The circumstances of the crime and the atmosphere of the time and place were such that Bishop passed from outlawry into legend, and his story became a fireside tale in the area for generations. The letter is uneven and at times unintelligible, but those are likely for the most part due to my errors as a transcriber, and a sentence may be missing, since this is a poor copy of the original.
A few things to note are, first, the date, which Bishop gives as Oct. the __ 1850, cannot be correct, since Bishop murdered Detective Wise October 2, 1884. Why Bishop gave this date is unaccountable, but duress likely played a factor. The handwriting is in Spencerian script, a Copperplate-based style, widely used from approximately 1850 to 1925, the American de facto standard writing style for most correspondence prior to the typewriter. The use of this script, along with somewhat good—if uneven—spelling indicates some degree of education. The use of “verrie” for “very” is likely due to a familiarity with older versions of the King James Bible, composed when that variant was still in use. The letter does not mention his two co-defendants in the crime(s), Jim Bishop and Bob Lamar, but a certain G.D.A. comes in for condemnation, and the wording hints that Dock is trying to put the finger on him.
Finally, it seems to be that Dock signs the letter “Jeff Bishop,” and it seems reasonable to assume that Jeff/Jefferson may well have been Bishop’s actual given name.
Oct. the ___ 1850
Mr. Bill Bishop

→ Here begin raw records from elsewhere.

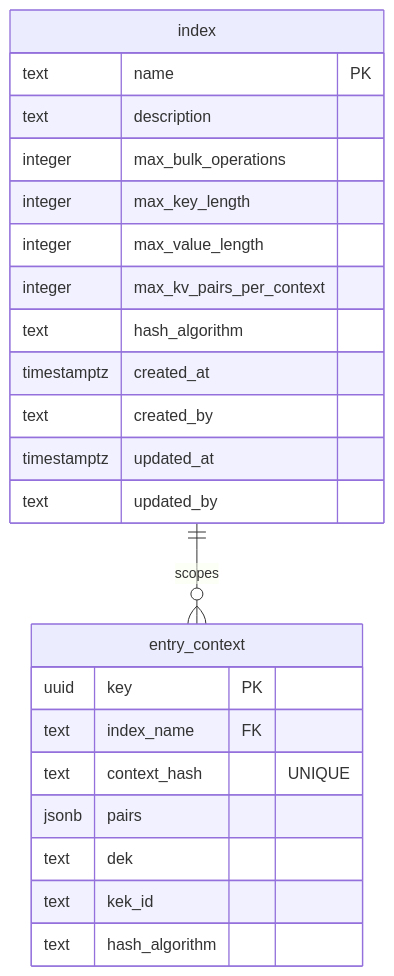
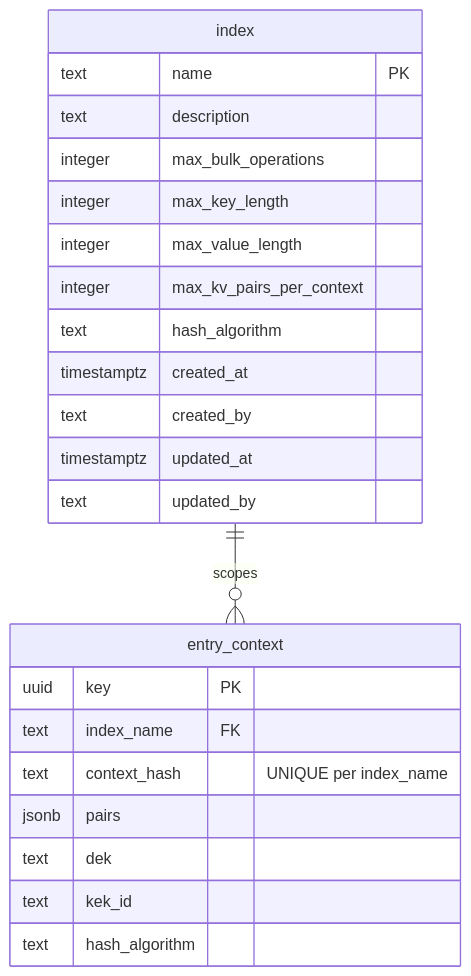
Before and after one commit to cperfect/udex: the diagram in projects/rust/datastore/README.md, drawn with Mermaid. The commit also changed other lines of this file, not shown here.

First line of the commit message:
docs(datastore): correct uniqueness scope in README — per-index not system-wide

````diff
--- a/projects/rust/datastore/README.md
+++ b/projects/rust/datastore/README.md
@@ -72,28 +72,28 @@
 ```mermaid
 erDiagram
     index {
         text name PK
         text description
         integer max_bulk_operations
         integer max_key_length
         integer max_value_length
         integer max_kv_pairs_per_context
         text hash_algorithm
         timestamptz created_at
         text created_by
         timestamptz updated_at
         text updated_by
     }
 
     entry_context {
         uuid key PK
         text index_name FK
-        text context_hash "UNIQUE"
+        text context_hash "UNIQUE per index_name"
         jsonb pairs
         text dek
         text kek_id
         text hash_algorithm
     }
 
     index ||--o{ entry_context : "scopes"
 ```
````
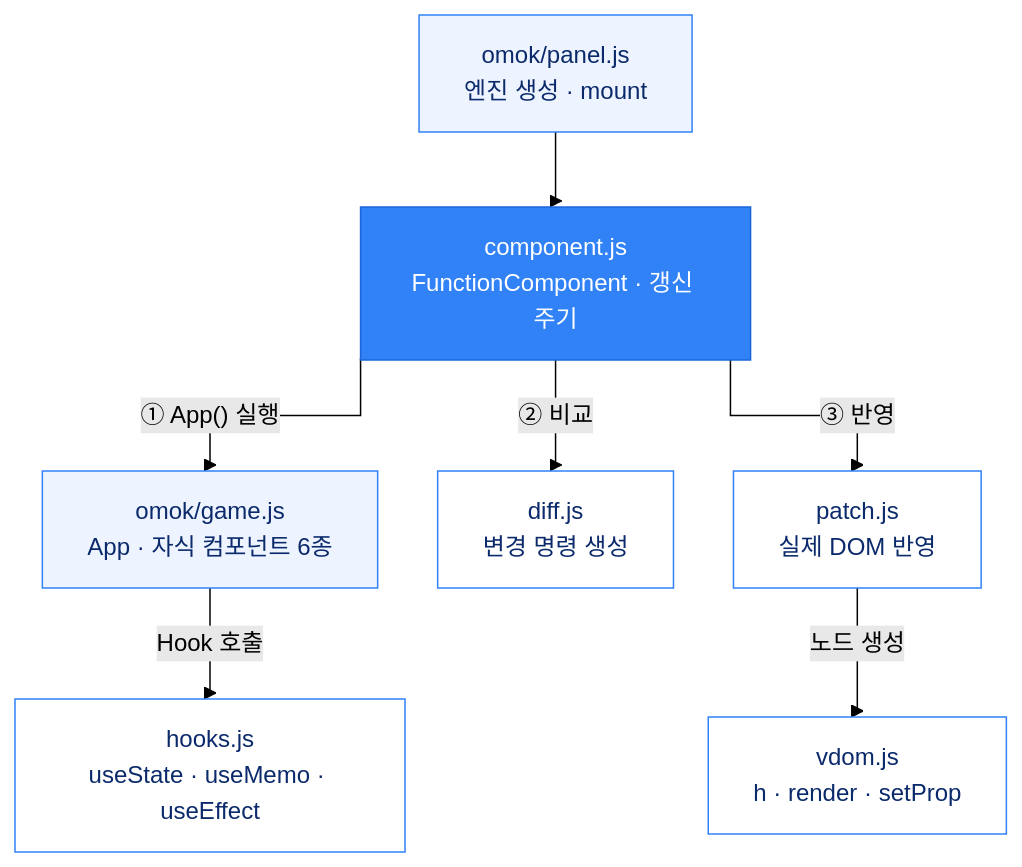
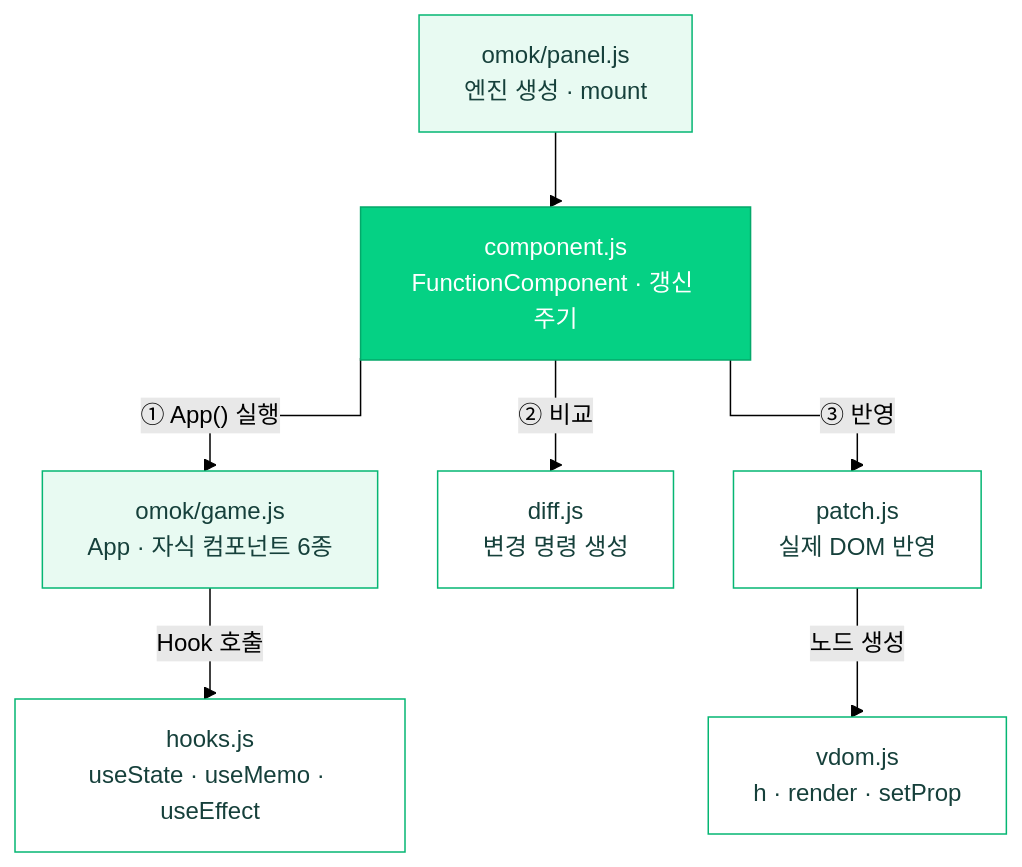
The first of 3 diagrams in README.md (Jongeume/mini-react), drawn with Mermaid (forest theme) before and after one commit. The commit also changed other lines of this file and 1 other file, not shown here.

````diff
--- a/README.md
+++ b/README.md
@@ -43,27 +43,27 @@
 ```mermaid
 %%{init: {"flowchart": {"curve": "stepBefore", "nodeSpacing": 40, "rankSpacing": 50}}}%%
 flowchart TB
   PANEL["omok/panel.js<br/>엔진 생성 · mount"]
   COMP["component.js<br/>FunctionComponent · 갱신 주기"]
 
   GAME["omok/game.js<br/>App · 자식 컴포넌트 6종"]
   DIFF["diff.js<br/>변경 명령 생성"]
   PATCH["patch.js<br/>실제 DOM 반영"]
 
   HOOKS["hooks.js<br/>useState · useMemo · useEffect"]
   VDOM["vdom.js<br/>h · render · setProp"]
 
   PANEL --> COMP
   COMP -->|"① App() 실행"| GAME
   COMP -->|"② 비교"| DIFF
   COMP -->|"③ 반영"| PATCH
   GAME -->|Hook 호출| HOOKS
   PATCH -->|노드 생성| VDOM
 
-  classDef app fill:#eef4ff,stroke:#3182f6,color:#0b2a6b
-  classDef core fill:#3182f6,stroke:#1b64da,color:#ffffff
-  classDef mod fill:#ffffff,stroke:#3182f6,color:#0b2a6b
+  classDef app fill:#e8faf2,stroke:#05b673,color:#16403b
+  classDef core fill:#05d184,stroke:#04a86a,color:#ffffff
+  classDef mod fill:#ffffff,stroke:#05b673,color:#16403b
   class PANEL,GAME app
   class COMP core
   class HOOKS,DIFF,PATCH,VDOM mod
 ```
````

My dear cousin, with pleasure I write you this leaves me well and hope this will find you and all the counsel. The same I wrote has as soon as I got back from Pittsboro tho have not heard from him, yet I will not have my trial the 26 of this month for the judge has called in his court and now I will have to say here until March. I think that my case will be misprocessed here and then they will send me to Coffeeville. I fear though I hope that I can stay here where I can be with my friends. I have not seen my counsel in time time cousin I am so troubled now I have a letter from my sister and ma is dead and it is verrie grevous to me to hear
I get my trial and want you to find out all you can for me so I still have no trouble when the time comes for my trial I want you all to write me for I am glad to hear from you all tell Jim that I want him to come to me soon would be glad to read a letter from him and learn all the news. I have been expecting some of you up for some time. I want you to bring me a bushel of potatoes when you come. I hear from my wife each week she is well and in good heart about my cast and has no fears but what I will come home when I have my trial she has some good evidence for me since court. Cousin, I want you to not forget to go to see
I will take it as a favor if you all will do this much for you and you shall never lose anything by it in the future. Give my love to Cousin Mallie and kiss the little ones for me. Tell them I will send them my picture when I go out to court so I can get one taken for them. Tell my little cousin that I got those peaches she sent me while I was at Pittsboro. Would be glad if you could bring them all with you at court here to see me. Tell Hal I don’t think that he has treated me right by not evidencing my card. Cousin, I have a heap to tell you when I have a chance. Tell Henry to not think hard of me for not writing him for I have so much writing to do. I want you all to come around to see me when you can
at Pittsboro this month that I think that I can demand a trial at any time and they are bound to give it to me if my liberties is debared on account of that case being against me there I want you to do all you can here on this case for I think that Jim will be present in his trial in this court and get up all you can in regards to evidence. Let me hear from you as soon as you get this with the news in the community. I hear that G.D.A. was gone and I think he is ashamed of himself and can not stand to face everybody that ever knew him after surviving such lies as he did. He is 8 miles (about) Pontotoc near Cedar Grove. I am your true cousin with love to all the connections.